Imagined worlds they are.
As a kid, I read Enid Blyton's books, and I had to imagine pretty much everything that I read there. Bacon, for one, about which I had no idea, and the kids in those books were always having bacon with breakfast. After breakfast, they wandered about by the stream. Imagine that!
Nonfiction essays, too, require imagination on my part. Even now. To read an essay like the one that masterfully describes the story of globalization via Chinese merchants selling sexy lingerie to Egyptian women wrapped up in niqabs, in a remote small town by the Nile, requires imagination on many dimensions. Reading is, thus, more than mere reading:
When you watch TV or see a film, you are looking at things happening to other people. Prose fiction is something you build up from 26 letters and a handful of punctuation marks, and you, and you alone, using your imagination, create a world, and people it and look out through other eyes. You get to feel things, visit places and worlds you would never otherwise know. You learn that everyone else out there is a me, as well. You're being someone else, and when you return to your own world, you're going to be slightly changed.
There is no denying the fact that Enid Blyton's stories changed me. They informed me that there were people and cultures that were far removed from where I existed. The local stories too, whether by Sujatha or Kalki or Jayakanthan, changed me. So did the serious and gossipy reporting in Blitz, Illustrated Weekly, or India Today. Words and sentences were like magical spells.
The power to imagine is also the power to create.
Look around you: I mean it. Pause, for a moment and look around the room that you are in. I'm going to point out something so obvious that it tends to be forgotten. It's this: that everything you can see, including the walls, was, at some point, imagined. Someone decided it was easier to sit on a chair than on the ground and imagined the chair. Someone had to imagine a way that I could talk to you in London right now without us all getting rained on.This room and the things in it, and all the other things in this building, this city exist because, over and over and over, people imagined things. They daydreamed, they pondered, they made things that didn't quite work, they described things that didn't yet exist to people who laughed at them..
Whether a fictional world, or the real world with problems of real people, reading them developed in me a sense of empathy. Empathy then leads to wondering how the world can become a better place for you and me, which is why I rant--to make a case for doing things differently.
Empathy is a tool for building people into groups, for allowing us to function as more than self-obsessed individuals.
You're also finding out something as you read vitally important for making your way in the world.
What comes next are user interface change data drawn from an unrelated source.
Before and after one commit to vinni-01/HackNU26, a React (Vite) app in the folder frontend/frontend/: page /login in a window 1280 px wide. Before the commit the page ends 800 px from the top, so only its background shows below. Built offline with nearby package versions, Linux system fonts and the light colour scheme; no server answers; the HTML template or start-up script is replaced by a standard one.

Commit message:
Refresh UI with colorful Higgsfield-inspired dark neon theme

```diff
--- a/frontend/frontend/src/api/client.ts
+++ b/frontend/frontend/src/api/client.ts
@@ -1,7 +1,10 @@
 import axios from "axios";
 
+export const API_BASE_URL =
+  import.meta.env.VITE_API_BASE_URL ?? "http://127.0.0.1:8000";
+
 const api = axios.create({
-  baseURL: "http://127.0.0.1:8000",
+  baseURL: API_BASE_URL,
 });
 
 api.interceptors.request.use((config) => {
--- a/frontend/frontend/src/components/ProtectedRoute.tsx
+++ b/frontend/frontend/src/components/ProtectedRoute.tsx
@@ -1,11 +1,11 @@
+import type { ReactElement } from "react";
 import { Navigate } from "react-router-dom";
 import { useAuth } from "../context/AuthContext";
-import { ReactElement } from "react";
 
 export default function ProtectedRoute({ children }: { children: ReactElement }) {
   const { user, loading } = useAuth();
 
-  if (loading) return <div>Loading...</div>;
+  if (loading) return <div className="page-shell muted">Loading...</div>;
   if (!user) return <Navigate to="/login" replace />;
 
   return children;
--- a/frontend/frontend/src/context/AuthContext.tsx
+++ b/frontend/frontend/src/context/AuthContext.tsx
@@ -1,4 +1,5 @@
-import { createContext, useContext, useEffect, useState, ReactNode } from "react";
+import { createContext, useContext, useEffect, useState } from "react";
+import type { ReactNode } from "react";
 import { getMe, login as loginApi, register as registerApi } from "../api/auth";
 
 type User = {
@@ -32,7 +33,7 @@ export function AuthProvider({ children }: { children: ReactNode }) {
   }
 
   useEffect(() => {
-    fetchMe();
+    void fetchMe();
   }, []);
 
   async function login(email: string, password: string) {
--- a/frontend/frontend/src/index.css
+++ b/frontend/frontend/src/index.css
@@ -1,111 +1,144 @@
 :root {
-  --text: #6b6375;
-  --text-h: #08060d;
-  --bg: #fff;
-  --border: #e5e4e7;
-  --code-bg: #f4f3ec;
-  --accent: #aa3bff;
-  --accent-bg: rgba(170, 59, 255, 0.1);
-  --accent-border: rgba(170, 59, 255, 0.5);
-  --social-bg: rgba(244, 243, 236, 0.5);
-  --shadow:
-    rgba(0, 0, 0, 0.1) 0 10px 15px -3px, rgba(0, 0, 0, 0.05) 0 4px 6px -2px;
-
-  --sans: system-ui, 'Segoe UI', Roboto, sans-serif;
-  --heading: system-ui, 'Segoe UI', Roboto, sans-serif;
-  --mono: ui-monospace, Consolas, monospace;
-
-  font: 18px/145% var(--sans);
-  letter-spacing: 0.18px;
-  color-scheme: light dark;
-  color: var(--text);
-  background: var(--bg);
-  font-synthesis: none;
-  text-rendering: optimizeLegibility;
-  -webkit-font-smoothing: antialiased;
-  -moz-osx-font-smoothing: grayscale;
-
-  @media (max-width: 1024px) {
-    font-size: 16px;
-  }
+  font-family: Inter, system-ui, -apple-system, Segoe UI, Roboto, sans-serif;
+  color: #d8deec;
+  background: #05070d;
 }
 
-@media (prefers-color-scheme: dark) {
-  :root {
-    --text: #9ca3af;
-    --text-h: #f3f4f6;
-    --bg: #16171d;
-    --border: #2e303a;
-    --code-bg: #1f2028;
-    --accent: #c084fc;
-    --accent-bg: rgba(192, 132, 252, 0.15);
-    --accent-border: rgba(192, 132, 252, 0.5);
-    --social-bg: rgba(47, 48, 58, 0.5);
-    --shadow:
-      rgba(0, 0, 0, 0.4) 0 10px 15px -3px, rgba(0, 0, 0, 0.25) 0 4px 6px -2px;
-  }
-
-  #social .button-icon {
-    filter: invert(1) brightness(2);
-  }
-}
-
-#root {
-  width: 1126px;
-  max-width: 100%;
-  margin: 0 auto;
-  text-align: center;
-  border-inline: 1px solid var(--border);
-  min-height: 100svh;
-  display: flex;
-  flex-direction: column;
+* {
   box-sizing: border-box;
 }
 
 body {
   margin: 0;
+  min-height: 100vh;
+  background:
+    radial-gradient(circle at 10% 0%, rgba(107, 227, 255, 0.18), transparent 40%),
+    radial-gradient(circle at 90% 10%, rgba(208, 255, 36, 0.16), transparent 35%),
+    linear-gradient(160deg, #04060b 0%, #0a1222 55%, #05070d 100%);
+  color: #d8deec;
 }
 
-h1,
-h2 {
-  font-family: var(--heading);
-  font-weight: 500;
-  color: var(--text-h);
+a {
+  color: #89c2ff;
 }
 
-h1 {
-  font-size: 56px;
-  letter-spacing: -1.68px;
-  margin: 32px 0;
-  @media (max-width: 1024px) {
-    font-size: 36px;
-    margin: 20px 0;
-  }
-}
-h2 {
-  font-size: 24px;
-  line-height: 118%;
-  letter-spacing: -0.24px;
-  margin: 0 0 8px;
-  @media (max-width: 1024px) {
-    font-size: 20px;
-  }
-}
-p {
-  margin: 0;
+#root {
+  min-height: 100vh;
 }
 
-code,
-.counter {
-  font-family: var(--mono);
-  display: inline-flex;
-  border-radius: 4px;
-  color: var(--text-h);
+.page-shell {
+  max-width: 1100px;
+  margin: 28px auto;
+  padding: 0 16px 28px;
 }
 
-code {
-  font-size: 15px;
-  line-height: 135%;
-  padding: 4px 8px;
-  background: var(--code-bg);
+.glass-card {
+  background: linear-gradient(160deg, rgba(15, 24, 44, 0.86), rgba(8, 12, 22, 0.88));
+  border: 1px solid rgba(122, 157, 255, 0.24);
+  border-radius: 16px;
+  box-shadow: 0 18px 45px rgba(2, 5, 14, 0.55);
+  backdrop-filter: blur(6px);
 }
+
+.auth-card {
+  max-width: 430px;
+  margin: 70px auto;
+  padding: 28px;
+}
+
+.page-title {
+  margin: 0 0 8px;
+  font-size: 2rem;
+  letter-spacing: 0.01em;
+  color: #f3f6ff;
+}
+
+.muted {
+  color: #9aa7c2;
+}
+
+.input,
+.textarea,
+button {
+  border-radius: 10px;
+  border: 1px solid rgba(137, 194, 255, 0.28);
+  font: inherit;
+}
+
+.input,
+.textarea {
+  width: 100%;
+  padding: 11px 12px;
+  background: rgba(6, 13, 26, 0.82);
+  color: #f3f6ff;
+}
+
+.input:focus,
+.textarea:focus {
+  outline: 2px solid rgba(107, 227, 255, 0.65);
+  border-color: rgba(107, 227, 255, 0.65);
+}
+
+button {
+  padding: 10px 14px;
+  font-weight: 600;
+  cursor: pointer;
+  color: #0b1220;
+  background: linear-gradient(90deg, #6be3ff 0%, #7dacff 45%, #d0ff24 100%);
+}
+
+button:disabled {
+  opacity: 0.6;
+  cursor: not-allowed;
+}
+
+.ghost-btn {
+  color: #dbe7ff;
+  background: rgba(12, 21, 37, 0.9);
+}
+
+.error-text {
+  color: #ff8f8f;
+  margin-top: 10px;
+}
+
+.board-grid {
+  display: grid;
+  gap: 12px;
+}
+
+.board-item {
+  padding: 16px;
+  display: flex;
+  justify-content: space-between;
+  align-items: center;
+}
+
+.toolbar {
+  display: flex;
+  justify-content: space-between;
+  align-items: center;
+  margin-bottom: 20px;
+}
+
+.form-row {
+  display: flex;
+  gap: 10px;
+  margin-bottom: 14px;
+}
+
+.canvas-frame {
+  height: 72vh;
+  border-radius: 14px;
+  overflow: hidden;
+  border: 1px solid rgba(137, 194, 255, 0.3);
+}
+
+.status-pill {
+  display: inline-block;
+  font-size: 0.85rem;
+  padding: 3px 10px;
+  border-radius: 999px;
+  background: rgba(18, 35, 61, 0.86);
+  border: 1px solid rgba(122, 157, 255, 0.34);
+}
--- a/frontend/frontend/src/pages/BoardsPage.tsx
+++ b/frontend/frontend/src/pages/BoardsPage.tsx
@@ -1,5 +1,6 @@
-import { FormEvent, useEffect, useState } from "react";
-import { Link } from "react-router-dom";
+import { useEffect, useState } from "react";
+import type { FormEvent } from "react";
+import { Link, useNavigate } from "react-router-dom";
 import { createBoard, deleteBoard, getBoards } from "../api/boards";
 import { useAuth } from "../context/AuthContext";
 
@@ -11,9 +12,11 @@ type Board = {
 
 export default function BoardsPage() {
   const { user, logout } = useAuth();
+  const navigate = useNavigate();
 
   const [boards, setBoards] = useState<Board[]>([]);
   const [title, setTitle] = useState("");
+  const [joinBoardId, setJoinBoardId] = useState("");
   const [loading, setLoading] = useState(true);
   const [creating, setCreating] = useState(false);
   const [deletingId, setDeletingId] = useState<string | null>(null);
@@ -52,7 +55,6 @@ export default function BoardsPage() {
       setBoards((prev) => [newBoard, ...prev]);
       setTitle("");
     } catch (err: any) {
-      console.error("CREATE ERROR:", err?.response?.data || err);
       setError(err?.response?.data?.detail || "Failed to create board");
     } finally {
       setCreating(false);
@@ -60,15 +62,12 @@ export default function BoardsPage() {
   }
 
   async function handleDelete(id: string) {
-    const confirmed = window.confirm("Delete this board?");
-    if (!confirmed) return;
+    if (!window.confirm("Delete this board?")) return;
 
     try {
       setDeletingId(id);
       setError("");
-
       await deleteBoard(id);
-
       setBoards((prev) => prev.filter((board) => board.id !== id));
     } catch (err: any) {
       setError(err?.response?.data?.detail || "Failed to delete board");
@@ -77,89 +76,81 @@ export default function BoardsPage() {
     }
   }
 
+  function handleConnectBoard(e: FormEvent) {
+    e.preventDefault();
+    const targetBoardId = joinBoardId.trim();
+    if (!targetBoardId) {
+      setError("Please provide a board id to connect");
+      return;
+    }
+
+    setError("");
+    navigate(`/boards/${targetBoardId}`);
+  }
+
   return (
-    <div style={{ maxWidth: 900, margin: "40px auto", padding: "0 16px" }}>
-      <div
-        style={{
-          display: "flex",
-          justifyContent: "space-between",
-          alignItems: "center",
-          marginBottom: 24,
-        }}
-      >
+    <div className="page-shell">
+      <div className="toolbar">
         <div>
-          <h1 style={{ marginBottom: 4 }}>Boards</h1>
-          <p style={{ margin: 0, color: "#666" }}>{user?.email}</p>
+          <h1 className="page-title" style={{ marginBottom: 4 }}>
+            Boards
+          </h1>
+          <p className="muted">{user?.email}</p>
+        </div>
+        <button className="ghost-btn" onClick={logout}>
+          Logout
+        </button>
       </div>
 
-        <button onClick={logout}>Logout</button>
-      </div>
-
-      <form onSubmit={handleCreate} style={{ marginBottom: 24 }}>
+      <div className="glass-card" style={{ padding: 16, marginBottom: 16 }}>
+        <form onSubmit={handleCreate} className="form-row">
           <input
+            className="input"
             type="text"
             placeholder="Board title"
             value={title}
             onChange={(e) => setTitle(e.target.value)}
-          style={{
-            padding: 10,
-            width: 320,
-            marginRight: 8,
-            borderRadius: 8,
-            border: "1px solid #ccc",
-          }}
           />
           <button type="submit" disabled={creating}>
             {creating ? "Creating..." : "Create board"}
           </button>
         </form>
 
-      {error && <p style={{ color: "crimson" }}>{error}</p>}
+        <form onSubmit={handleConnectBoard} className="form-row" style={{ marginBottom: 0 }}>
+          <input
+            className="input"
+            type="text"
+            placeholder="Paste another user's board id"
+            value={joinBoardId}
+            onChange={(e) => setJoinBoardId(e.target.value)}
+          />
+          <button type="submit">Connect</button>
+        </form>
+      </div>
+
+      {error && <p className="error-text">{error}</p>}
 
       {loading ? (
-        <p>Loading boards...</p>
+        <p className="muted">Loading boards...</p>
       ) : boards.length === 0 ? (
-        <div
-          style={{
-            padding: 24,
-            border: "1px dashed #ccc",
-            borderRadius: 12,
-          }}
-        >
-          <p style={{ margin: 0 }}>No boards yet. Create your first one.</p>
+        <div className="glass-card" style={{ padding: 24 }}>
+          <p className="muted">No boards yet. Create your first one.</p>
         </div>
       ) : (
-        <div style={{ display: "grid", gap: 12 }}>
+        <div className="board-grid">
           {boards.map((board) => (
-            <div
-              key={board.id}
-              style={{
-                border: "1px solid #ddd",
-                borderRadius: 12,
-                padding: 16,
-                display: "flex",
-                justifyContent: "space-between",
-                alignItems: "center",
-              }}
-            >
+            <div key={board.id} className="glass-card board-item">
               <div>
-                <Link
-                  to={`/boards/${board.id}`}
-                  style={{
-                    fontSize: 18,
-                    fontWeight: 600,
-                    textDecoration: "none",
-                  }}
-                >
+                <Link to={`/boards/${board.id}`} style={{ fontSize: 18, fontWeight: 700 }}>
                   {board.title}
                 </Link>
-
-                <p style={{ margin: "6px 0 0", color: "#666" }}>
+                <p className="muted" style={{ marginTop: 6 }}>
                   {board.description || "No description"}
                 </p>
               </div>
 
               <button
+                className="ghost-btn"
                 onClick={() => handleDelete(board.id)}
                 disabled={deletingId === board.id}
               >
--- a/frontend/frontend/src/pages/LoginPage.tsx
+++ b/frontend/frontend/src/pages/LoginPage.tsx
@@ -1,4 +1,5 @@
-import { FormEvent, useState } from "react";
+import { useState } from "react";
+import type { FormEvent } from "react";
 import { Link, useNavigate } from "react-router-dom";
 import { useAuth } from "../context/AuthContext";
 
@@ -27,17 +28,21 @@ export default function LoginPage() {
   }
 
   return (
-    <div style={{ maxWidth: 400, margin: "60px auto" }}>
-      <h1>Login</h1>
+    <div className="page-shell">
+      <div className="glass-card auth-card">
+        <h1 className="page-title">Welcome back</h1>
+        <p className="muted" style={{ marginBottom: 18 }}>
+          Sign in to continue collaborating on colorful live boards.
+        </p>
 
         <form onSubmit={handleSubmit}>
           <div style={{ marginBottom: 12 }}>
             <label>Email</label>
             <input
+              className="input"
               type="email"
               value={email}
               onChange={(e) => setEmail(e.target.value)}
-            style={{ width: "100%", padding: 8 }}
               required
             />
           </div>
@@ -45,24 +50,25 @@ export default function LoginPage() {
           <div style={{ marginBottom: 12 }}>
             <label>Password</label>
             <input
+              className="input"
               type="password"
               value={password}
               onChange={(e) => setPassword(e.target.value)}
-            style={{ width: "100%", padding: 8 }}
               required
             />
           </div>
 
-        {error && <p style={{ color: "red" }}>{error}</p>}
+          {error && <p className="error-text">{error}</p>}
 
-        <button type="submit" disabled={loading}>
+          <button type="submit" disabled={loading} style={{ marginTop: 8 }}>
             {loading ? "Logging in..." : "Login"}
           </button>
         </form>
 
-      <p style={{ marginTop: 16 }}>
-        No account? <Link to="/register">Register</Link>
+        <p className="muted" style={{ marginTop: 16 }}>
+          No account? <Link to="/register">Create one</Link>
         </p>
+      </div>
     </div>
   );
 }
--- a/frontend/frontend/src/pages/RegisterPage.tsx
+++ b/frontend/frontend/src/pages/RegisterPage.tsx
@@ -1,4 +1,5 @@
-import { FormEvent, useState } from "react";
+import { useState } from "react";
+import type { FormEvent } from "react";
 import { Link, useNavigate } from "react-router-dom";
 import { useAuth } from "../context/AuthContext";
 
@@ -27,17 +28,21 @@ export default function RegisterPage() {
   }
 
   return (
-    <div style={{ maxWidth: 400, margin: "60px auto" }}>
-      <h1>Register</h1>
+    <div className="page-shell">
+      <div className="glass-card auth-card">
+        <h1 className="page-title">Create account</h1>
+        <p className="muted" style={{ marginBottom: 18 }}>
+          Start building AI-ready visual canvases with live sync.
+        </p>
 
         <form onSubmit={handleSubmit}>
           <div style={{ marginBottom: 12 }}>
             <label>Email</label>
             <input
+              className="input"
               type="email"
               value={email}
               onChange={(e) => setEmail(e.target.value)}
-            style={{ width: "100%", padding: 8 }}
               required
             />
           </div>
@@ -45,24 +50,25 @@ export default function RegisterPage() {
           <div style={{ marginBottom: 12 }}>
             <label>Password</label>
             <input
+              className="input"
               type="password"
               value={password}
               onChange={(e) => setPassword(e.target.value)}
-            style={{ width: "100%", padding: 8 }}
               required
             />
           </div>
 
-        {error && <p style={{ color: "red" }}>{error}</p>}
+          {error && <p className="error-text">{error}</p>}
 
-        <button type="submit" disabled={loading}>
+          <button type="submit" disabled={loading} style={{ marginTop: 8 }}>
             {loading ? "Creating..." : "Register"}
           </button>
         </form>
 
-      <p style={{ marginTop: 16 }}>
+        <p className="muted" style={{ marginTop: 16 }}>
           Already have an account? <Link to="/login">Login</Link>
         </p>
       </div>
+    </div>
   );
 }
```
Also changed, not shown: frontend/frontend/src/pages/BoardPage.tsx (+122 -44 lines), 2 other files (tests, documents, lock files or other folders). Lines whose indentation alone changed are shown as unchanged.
And it's this:
THE WORLD DOESN'T HAVE TO BE LIKE THIS. THINGS CAN BE DIFFERENT.
Am glad you read this blog-post! ;)